A cautionary tale.

I’d like to take the time to fully detail the most frustrating unpaid invoice scenario I’ve ever had the misfortune of dealing with. I don’t know what this is going to do personally, however it might help someone in the future. The most important thing to note is that two people mentioned in this story, Steven and Chloé, are fantastic people and I hold them in high regard. I look forward to working with both of them again.

In January 2015 I did a shoot for DEPO, a restaurant/bar in Brisbane’s West End. It was for a rebranding of the business and the images were to be used online and in print in various spaces. As a personal favour to Steven Mitchell Wright, who was a manager at DEPO and a long time collaborator, I agreed to do the shoot for a split fee - part cash, and the rest to be paid in services from DEPO (advertising in print, gallery space, credit at the bar etc). This arrangement was made between myself, Steven and Chloé Newby, another manager of the venue at the time. I’d done similar things with Steven before and as a result I didn’t draft a contract for the job.

The shoot went great. It was a 7 hour shoot and I turned the images around in around 48 hours. Everybody was happy. I received my ~30% in cash reasonably promptly.
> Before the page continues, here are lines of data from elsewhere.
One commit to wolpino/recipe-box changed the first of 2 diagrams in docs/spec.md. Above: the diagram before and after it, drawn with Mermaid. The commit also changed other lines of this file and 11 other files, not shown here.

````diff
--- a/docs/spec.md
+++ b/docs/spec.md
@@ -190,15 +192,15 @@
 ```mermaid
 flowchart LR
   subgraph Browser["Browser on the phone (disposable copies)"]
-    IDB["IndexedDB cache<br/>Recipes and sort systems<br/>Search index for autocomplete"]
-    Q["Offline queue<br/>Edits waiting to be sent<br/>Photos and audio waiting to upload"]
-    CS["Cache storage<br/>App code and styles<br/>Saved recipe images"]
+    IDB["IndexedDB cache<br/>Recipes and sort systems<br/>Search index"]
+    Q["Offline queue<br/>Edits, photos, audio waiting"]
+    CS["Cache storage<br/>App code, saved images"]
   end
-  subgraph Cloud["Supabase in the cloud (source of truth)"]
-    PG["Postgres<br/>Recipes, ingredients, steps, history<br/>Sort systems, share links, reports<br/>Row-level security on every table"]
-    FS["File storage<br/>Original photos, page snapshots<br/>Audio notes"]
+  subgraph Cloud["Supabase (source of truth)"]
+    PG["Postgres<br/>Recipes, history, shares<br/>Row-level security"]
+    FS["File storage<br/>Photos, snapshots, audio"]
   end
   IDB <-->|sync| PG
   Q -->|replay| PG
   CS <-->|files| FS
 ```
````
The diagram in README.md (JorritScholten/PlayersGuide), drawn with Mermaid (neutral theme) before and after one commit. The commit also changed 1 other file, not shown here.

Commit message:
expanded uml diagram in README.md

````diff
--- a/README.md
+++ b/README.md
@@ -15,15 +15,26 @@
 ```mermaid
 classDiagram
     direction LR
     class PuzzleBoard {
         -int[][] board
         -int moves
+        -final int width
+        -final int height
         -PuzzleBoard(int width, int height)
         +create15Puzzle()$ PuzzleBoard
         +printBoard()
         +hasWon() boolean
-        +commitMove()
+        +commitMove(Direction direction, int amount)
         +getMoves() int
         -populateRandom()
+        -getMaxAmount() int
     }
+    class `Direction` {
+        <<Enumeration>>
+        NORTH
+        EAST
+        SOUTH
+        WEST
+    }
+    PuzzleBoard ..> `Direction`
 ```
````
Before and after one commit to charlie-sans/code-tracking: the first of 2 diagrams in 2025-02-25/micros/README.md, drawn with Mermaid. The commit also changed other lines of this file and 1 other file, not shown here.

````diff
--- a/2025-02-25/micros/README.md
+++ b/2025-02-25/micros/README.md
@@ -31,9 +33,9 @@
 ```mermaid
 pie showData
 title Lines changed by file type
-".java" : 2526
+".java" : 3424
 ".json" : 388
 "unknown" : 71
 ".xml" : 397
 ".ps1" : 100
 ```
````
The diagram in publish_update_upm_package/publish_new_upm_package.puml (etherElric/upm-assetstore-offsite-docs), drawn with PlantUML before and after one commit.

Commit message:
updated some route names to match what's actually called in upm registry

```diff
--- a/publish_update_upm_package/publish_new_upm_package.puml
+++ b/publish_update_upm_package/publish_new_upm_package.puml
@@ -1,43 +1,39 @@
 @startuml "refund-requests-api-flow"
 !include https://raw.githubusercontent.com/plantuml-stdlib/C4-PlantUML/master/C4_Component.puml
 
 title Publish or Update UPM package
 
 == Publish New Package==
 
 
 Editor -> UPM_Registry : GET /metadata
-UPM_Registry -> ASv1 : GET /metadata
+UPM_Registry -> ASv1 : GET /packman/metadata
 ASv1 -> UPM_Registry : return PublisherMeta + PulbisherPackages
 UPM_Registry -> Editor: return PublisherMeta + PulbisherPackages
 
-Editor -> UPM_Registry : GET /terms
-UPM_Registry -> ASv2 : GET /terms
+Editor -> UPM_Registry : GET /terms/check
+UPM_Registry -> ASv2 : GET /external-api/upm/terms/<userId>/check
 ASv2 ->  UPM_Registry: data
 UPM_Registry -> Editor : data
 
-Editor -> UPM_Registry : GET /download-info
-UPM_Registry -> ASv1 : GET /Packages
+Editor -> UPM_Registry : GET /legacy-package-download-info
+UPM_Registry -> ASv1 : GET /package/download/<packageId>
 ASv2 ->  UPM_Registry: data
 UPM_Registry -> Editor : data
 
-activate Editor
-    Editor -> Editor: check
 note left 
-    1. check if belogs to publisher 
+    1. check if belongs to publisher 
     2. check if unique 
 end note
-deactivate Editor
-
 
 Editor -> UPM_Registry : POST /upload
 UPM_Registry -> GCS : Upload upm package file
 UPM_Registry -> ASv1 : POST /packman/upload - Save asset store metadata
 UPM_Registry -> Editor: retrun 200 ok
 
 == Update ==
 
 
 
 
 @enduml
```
About two weeks later, the business closed. I’m unaware of the exact circumstances, however it seemed to me that the owners had been considering this eventuality for some time. I emailed Chloé as soon as I had heard the news,  and she requested that I re-issue my invoice, as there was no way for my services to be paid in any other way. I sent the updated amount to her, and that was the last time I spoke to her whilst she was in the employment of DEPO.

A few weeks later, I asked Erik van Genderen, one of the owners, about the updated invoice. He told me he was unaware of the change in the invoice, that it had been paid, and there was nothing else he could do as the business was closed. He repeatedly denied any awareness of the arrangement between Chloé, Steven and myself.

After some back and forth with Erik, I got busy with the upcoming wedding season and left it alone for a while.

Fast forward to June, where nothing had been resolved and I was getting nothing from Erik. Steven suggest I write to Alex Lotersztain, the other owner of DEPO. My first email (unsurprisingly) fell on deaf ears. I tried again, emailing him my correspondence from earlier in the year with Chloé, and after a while I received this:

“who did you agree on services?


unfortunately thats what happens when you do that instead of a straight up deal, the business is closed and you missed out your services. there is nothing i can do now, will happy to shout you a cafe down the road mate but, as far as i know your 400$ invoice was paid, and that all that was presented at the time.

Sorry, but shit happens. 

The emails you’ve exchanged with Chloe are for you to sort out with her, she was at no point the person responsible for paying bills.
regards,
alex”

Sorry, but shit happens.

I mean, where does one even fucking start with that?

At the time, I politely and professionally replied stating the facts:

1) The arrangement was made between me and somebody who had been employed as a manager of the venue

2) There was no time for me to feasibly use any of the services discussed

3) I had been asked to re-issue the invoice with the updated amount that fully remunerate me for my professional services.

I would have rather said the following:

Don’t blame me for missing out on a deal which was proposed by someone in your employment.

Don’t offer me hospitality when I clearly wouldn’t want to dine with you.

Don’t patronise me with ‘shit happens’ as a summary of why you cannot pay my invoice.

Don’t put the blame on somebody that you employed to manage your venue for you.

As it’s now the 30th of June, I’m going to have to write off the outstanding amount in my books. It’s not a large sum, but I’ve been doing this full time for only three years and it’s an amount that would have made a great many things a lot easier. I don’t believe these people (the owners) understood the true value of my service, which is surprising considering Alex runs an international design firm and regularly employs photographers, stylists and other creatives.

I love my work, but love isn’t a currency, nor is love mutually exclusive to remuneration.

This isn’t the first time I’ve had to chase clients with outstanding amounts, and it won’t be the last. It constantly frustrates me, and many in my industry and related fields. We are sick of being taken for a ride, and when the final option is the small claims department, often the fee for that and the time it would take to resolve is way above the amount being disputed.

Let’s hope that in the future there will be more options to help freelancers stand their ground.

I guess the moral of the story is that, regardless of who you’re working for…

Make sure you have a fucking solid contract.